### Work to complete:
Write the lines below out exactly, dropping each picture.

**** Dataset records ****

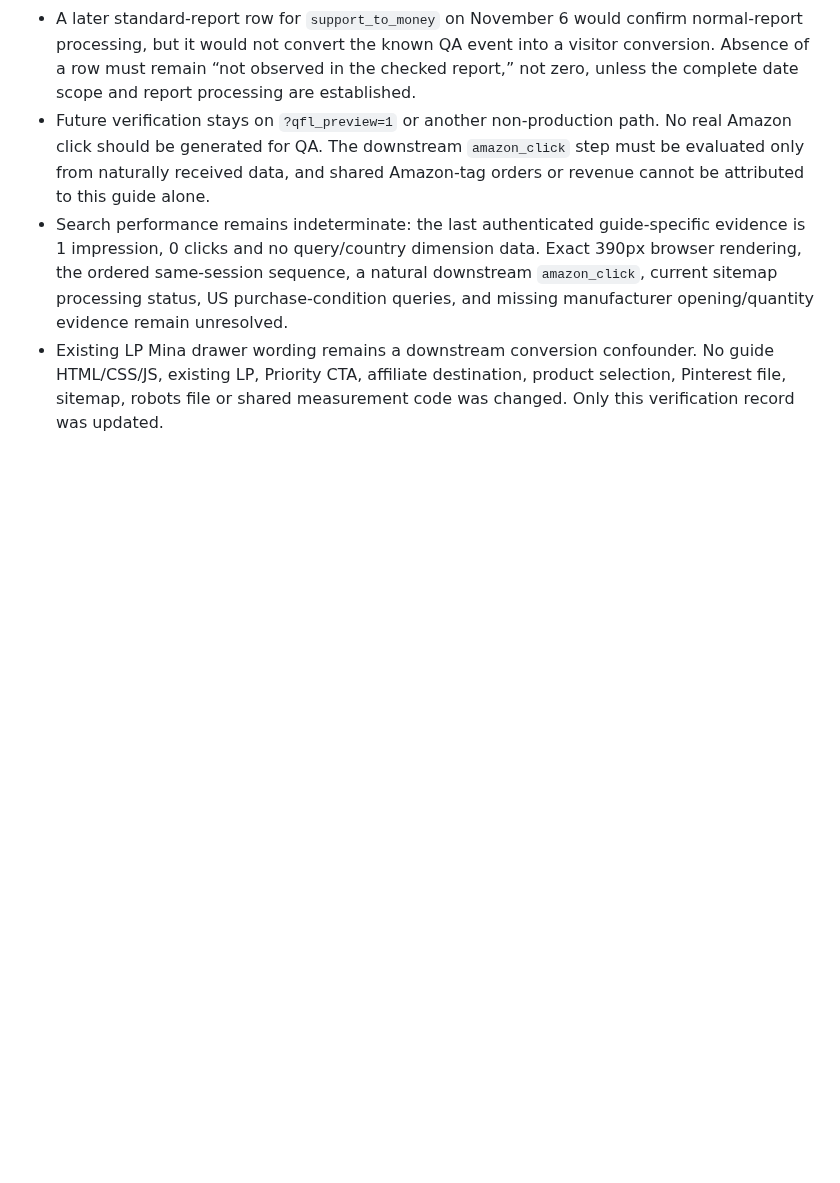
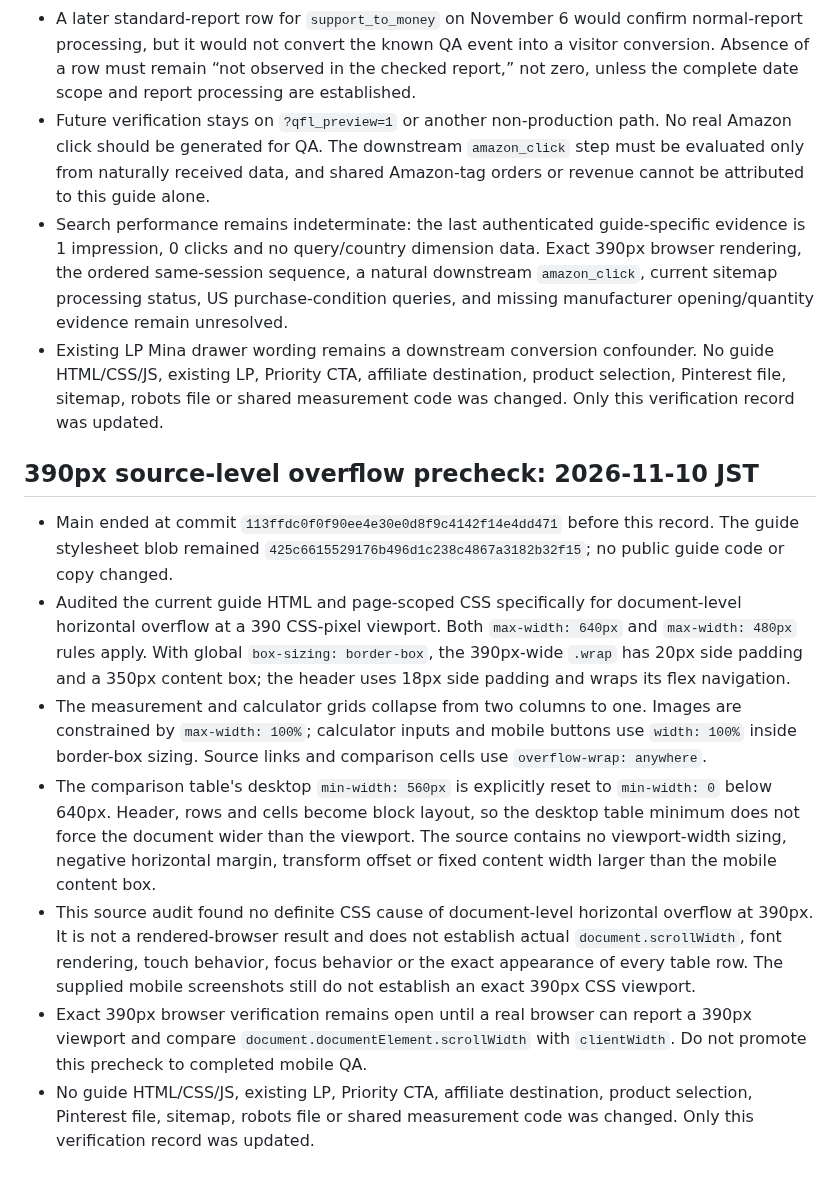
Before and after one commit to quietfieldliving/japandi-home-decor, a Markdown page: guides/japandi-nightstand-height/EXPERIMENT.md, the part around the change. Rendered like a GitHub page; blank space fills up the shorter version.

Commit message:
Record 390px source overflow precheck

```diff
--- a/guides/japandi-nightstand-height/EXPERIMENT.md
+++ b/guides/japandi-nightstand-height/EXPERIMENT.md
@@ -270,3 +270,13 @@ No title, description, canonical, product statement, affiliate route, event name
 - Future verification stays on `?qfl_preview=1` or another non-production path. No real Amazon click should be generated for QA. The downstream `amazon_click` step must be evaluated only from naturally received data, and shared Amazon-tag orders or revenue cannot be attributed to this guide alone.
 - Search performance remains indeterminate: the last authenticated guide-specific evidence is 1 impression, 0 clicks and no query/country dimension data. Exact 390px browser rendering, the ordered same-session sequence, a natural downstream `amazon_click`, current sitemap processing status, US purchase-condition queries, and missing manufacturer opening/quantity evidence remain unresolved.
 - Existing LP Mina drawer wording remains a downstream conversion confounder. No guide HTML/CSS/JS, existing LP, Priority CTA, affiliate destination, product selection, Pinterest file, sitemap, robots file or shared measurement code was changed. Only this verification record was updated.
+
+## 390px source-level overflow precheck: 2026-11-10 JST
+
+- Main ended at commit `113ffdc0f0f90ee4e30e0d8f9c4142f14e4dd471` before this record. The guide stylesheet blob remained `425c6615529176b496d1c238c4867a3182b32f15`; no public guide code or copy changed.
+- Audited the current guide HTML and page-scoped CSS specifically for document-level horizontal overflow at a 390 CSS-pixel viewport. Both `max-width: 640px` and `max-width: 480px` rules apply. With global `box-sizing: border-box`, the 390px-wide `.wrap` has 20px side padding and a 350px content box; the header uses 18px side padding and wraps its flex navigation.
+- The measurement and calculator grids collapse from two columns to one. Images are constrained by `max-width: 100%`; calculator inputs and mobile buttons use `width: 100%` inside border-box sizing. Source links and comparison cells use `overflow-wrap: anywhere`.
+- The comparison table's desktop `min-width: 560px` is explicitly reset to `min-width: 0` below 640px. Header, rows and cells become block layout, so the desktop table minimum does not force the document wider than the viewport. The source contains no viewport-width sizing, negative horizontal margin, transform offset or fixed content width larger than the mobile content box.
+- This source audit found no definite CSS cause of document-level horizontal overflow at 390px. It is not a rendered-browser result and does not establish actual `document.scrollWidth`, font rendering, touch behavior, focus behavior or the exact appearance of every table row. The supplied mobile screenshots still do not establish an exact 390px CSS viewport.
+- Exact 390px browser verification remains open until a real browser can report a 390px viewport and compare `document.documentElement.scrollWidth` with `clientWidth`. Do not promote this precheck to completed mobile QA.
+- No guide HTML/CSS/JS, existing LP, Priority CTA, affiliate destination, product selection, Pinterest file, sitemap, robots file or shared measurement code was changed. Only this verification record was updated.
```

****

### Answer to the exercise:
Before and after one commit to quietfieldliving/japandi-home-decor, a Markdown page: guides/japandi-nightstand-height/EXPERIMENT.md, the part around the change. Rendered like a GitHub page; blank space fills up the shorter version.

Commit message:
Record 390px source overflow precheck

```diff
--- a/guides/japandi-nightstand-height/EXPERIMENT.md
+++ b/guides/japandi-nightstand-height/EXPERIMENT.md
@@ -270,3 +270,13 @@ No title, description, canonical, product statement, affiliate route, event name
 - Future verification stays on `?qfl_preview=1` or another non-production path. No real Amazon click should be generated for QA. The downstream `amazon_click` step must be evaluated only from naturally received data, and shared Amazon-tag orders or revenue cannot be attributed to this guide alone.
 - Search performance remains indeterminate: the last authenticated guide-specific evidence is 1 impression, 0 clicks and no query/country dimension data. Exact 390px browser rendering, the ordered same-session sequence, a natural downstream `amazon_click`, current sitemap processing status, US purchase-condition queries, and missing manufacturer opening/quantity evidence remain unresolved.
 - Existing LP Mina drawer wording remains a downstream conversion confounder. No guide HTML/CSS/JS, existing LP, Priority CTA, affiliate destination, product selection, Pinterest file, sitemap, robots file or shared measurement code was changed. Only this verification record was updated.
+
+## 390px source-level overflow precheck: 2026-11-10 JST
+
+- Main ended at commit `113ffdc0f0f90ee4e30e0d8f9c4142f14e4dd471` before this record. The guide stylesheet blob remained `425c6615529176b496d1c238c4867a3182b32f15`; no public guide code or copy changed.
+- Audited the current guide HTML and page-scoped CSS specifically for document-level horizontal overflow at a 390 CSS-pixel viewport. Both `max-width: 640px` and `max-width: 480px` rules apply. With global `box-sizing: border-box`, the 390px-wide `.wrap` has 20px side padding and a 350px content box; the header uses 18px side padding and wraps its flex navigation.
+- The measurement and calculator grids collapse from two columns to one. Images are constrained by `max-width: 100%`; calculator inputs and mobile buttons use `width: 100%` inside border-box sizing. Source links and comparison cells use `overflow-wrap: anywhere`.
+- The comparison table's desktop `min-width: 560px` is explicitly reset to `min-width: 0` below 640px. Header, rows and cells become block layout, so the desktop table minimum does not force the document wider than the viewport. The source contains no viewport-width sizing, negative horizontal margin, transform offset or fixed content width larger than the mobile content box.
+- This source audit found no definite CSS cause of document-level horizontal overflow at 390px. It is not a rendered-browser result and does not establish actual `document.scrollWidth`, font rendering, touch behavior, focus behavior or the exact appearance of every table row. The supplied mobile screenshots still do not establish an exact 390px CSS viewport.
+- Exact 390px browser verification remains open until a real browser can report a 390px viewport and compare `document.documentElement.scrollWidth` with `clientWidth`. Do not promote this precheck to completed mobile QA.
+- No guide HTML/CSS/JS, existing LP, Priority CTA, affiliate destination, product selection, Pinterest file, sitemap, robots file or shared measurement code was changed. Only this verification record was updated.
```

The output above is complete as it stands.